Food industry net zero ambitions are being supported by a new network of researchers and academics backed by £5 million in key funding.
Food industry net zero is a pressing issue as the UK’s agri-food industry is responsible for almost a quarter of the country’s greenhouse gas emissions.
Funded to the tune of £5 million, the network will bring UK researchers together to explore effective ways to support the industry to reduce its greenhouse gas emissions and improve its environmental sustainability.
It will also help the UK’s agri-food industry to minimise the environmental impacts of overseas trade, enhance biodiversity, maintain healthy ecosystems, nurture livelihoods and support healthy consumer habits.
Led and funded by the Engineering and Physical Sciences Research Council, UK Research and Innovation and four of its research councils, the network will bring together researchers, industry leaders, government bodies and members of the public to help achieve food industry net zero.
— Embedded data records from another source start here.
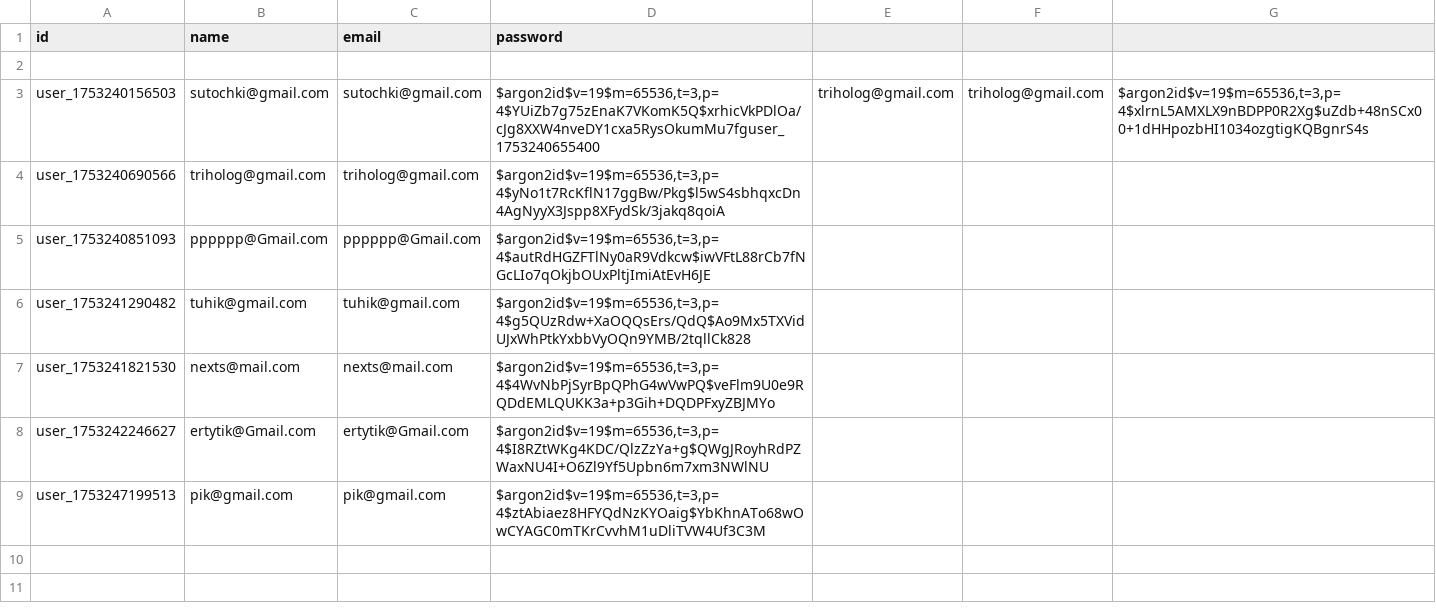
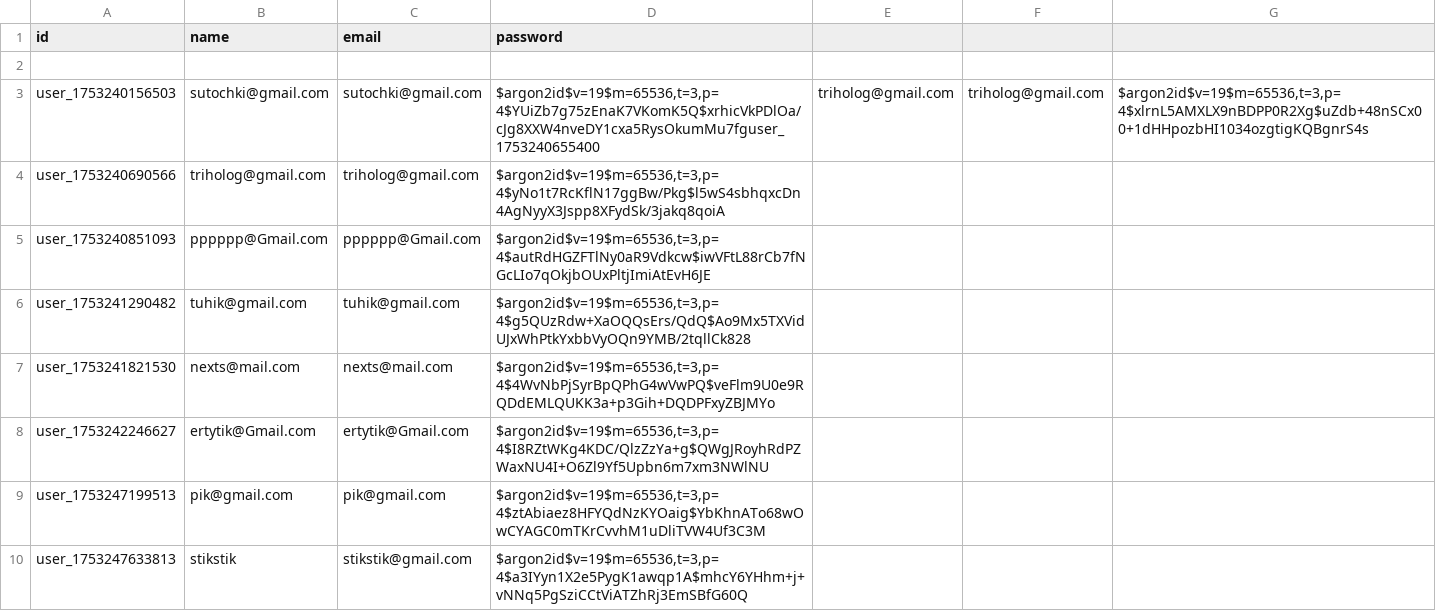
Before and after one commit to tekotik/wc, a CSV file: src/lib/users.csv, drawn as a sheet.

```diff
--- a/src/lib/users.csv
+++ b/src/lib/users.csv
@@ -9 +9,2 @@ user_1753242246627,ertytik@Gmail.com,ertytik@Gmail.com,"$argon2id$v=19$m=65536,t
 user_1753247199513,pik@gmail.com,pik@gmail.com,"$argon2id$v=19$m=65536,t=3,p=4$ztAbiaez8HFYQdNzKYOaig$YbKhnATo68wOwCYAGC0mTKrCvvhM1uDliTVW4Uf3C3M"
+user_1753247633813,stikstik,stikstik@gmail.com,"$argon2id$v=19$m=65536,t=3,p=4$a3IYyn1X2e5PygK1awqp1A$mhcY6YHhm+j+vNNq5PgSziCCtViATZhRj3EmSBfG60Q"
```
Also changed, not shown: src/lib/logs.csv, 9 other files.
Given its significant contribution, the food industry is one industry in which greenhouse gas emissions needs to be addressed if the country is to meet its net zero goals by 2050. The agri-food industry is more than farming alone and involves the whole journey from the farm to the plate and beyond, including manufacturing, retail, consumption and waste management.
Any efforts to achieve food industry net zero and reduce the industry’s greenhouse gas emissions requires expertise from across a range of research disciplines including agriculture, biological sciences, natural sciences, environmental sciences, physical sciences, engineering, economics and social sciences.
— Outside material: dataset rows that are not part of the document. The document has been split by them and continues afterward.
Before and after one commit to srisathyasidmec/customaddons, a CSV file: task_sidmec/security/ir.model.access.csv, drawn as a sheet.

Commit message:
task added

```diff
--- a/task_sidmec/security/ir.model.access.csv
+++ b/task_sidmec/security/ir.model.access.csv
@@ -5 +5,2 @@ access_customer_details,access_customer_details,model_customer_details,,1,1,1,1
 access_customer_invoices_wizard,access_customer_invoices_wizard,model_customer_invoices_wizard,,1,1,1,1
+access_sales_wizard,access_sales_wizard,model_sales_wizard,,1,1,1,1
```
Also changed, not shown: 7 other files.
Dr Angelina Sanderson Bellamy, associate professor of food systems at the University of the West of England, and project co-lead, said: “This is a hugely important and exciting initiative, and we are thrilled to have the opportunity to build a network to move the agri-food system towards net zero. Climate change is increasingly recognised as the major threat for humanity. Extreme weather events, likely caused by climate change, are already decimating crop yields.
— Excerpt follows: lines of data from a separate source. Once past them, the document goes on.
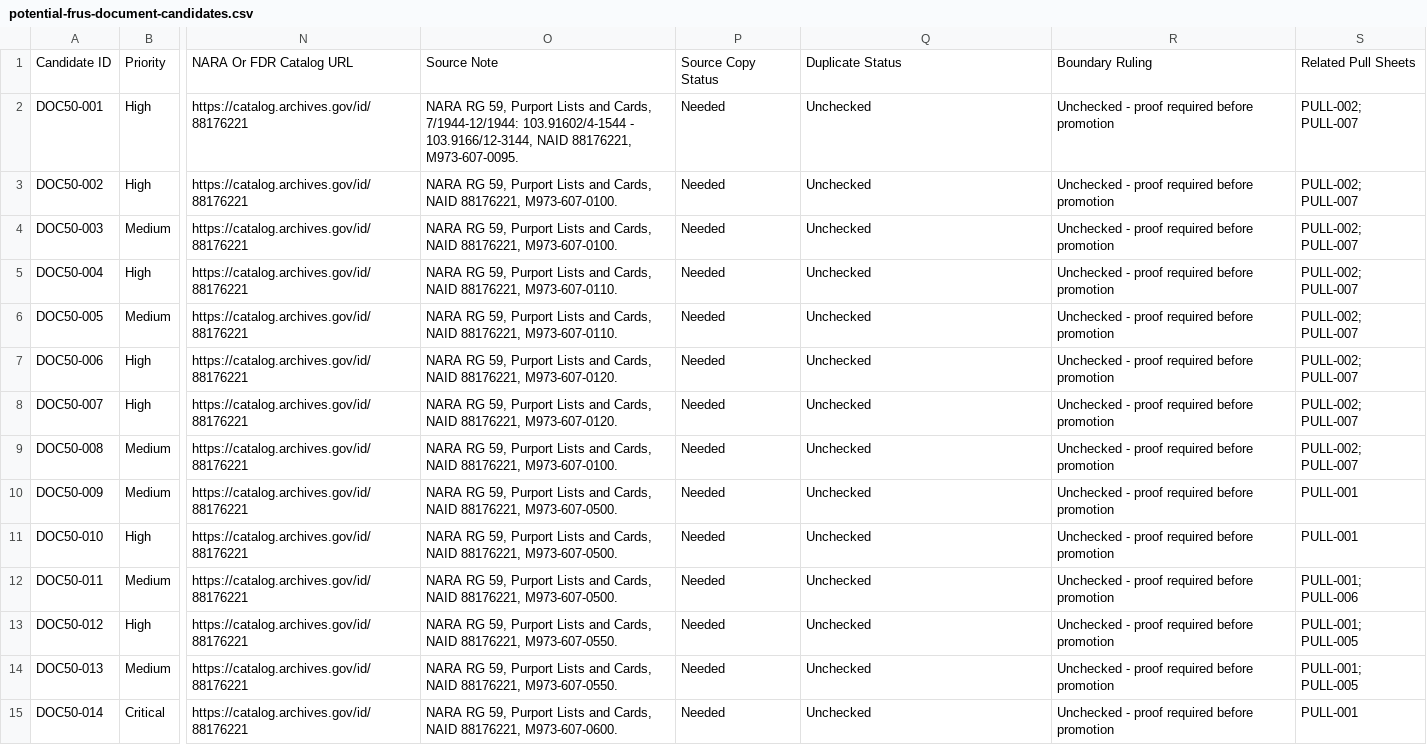
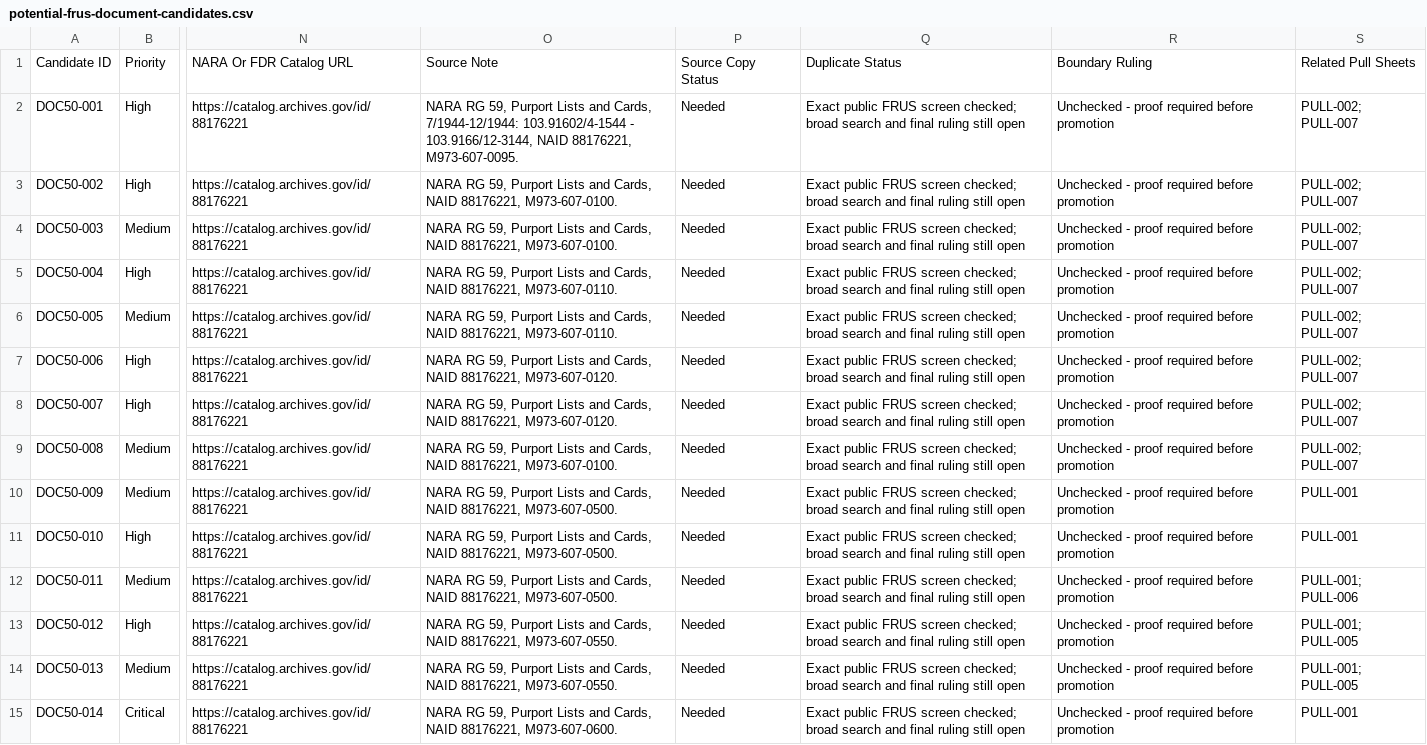
Before and after one commit to therealjameswilson/PD-WWII-, a CSV file: templates/potential-frus-document-candidates.csv, drawn as a sheet; only a part is shown, gaps mark what is left out; the diff covers the shown part only; the diff names each change by its address in the sheet, - before the commit and + after, or states it on an @@ line.

```diff
--- a/templates/potential-frus-document-candidates.csv
+++ b/templates/potential-frus-document-candidates.csv
-Q2:Q15: Unchecked
+Q2:Q15: Exact public FRUS screen checked; broad search and final ruling still open
```
Also changed, not shown: 36 edited cells elsewhere in this file, templates/compiler-readiness-scorecard.csv, templates/frus-document-assembly-register.csv, 12 other files.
“We need to convene action to secure healthy and sustainably produced food for all. The scale and urgency of the challenge means the old ways of establishing and settling upon research priorities will not do. It is vital that researchers and stakeholders come together in a spirit of openness and collaboration, and with real urgency, to mobilise ideas and resources around advancing the transition.
“The 2020s is the decade of action. The three-year period of this project will be absolutely critical for the decade and jump-starting coordinated research and action. We’re excited to work with stakeholders across the agri-food system to put us on a net zero pathway.”
The funding will run for three years, starting from July 2022.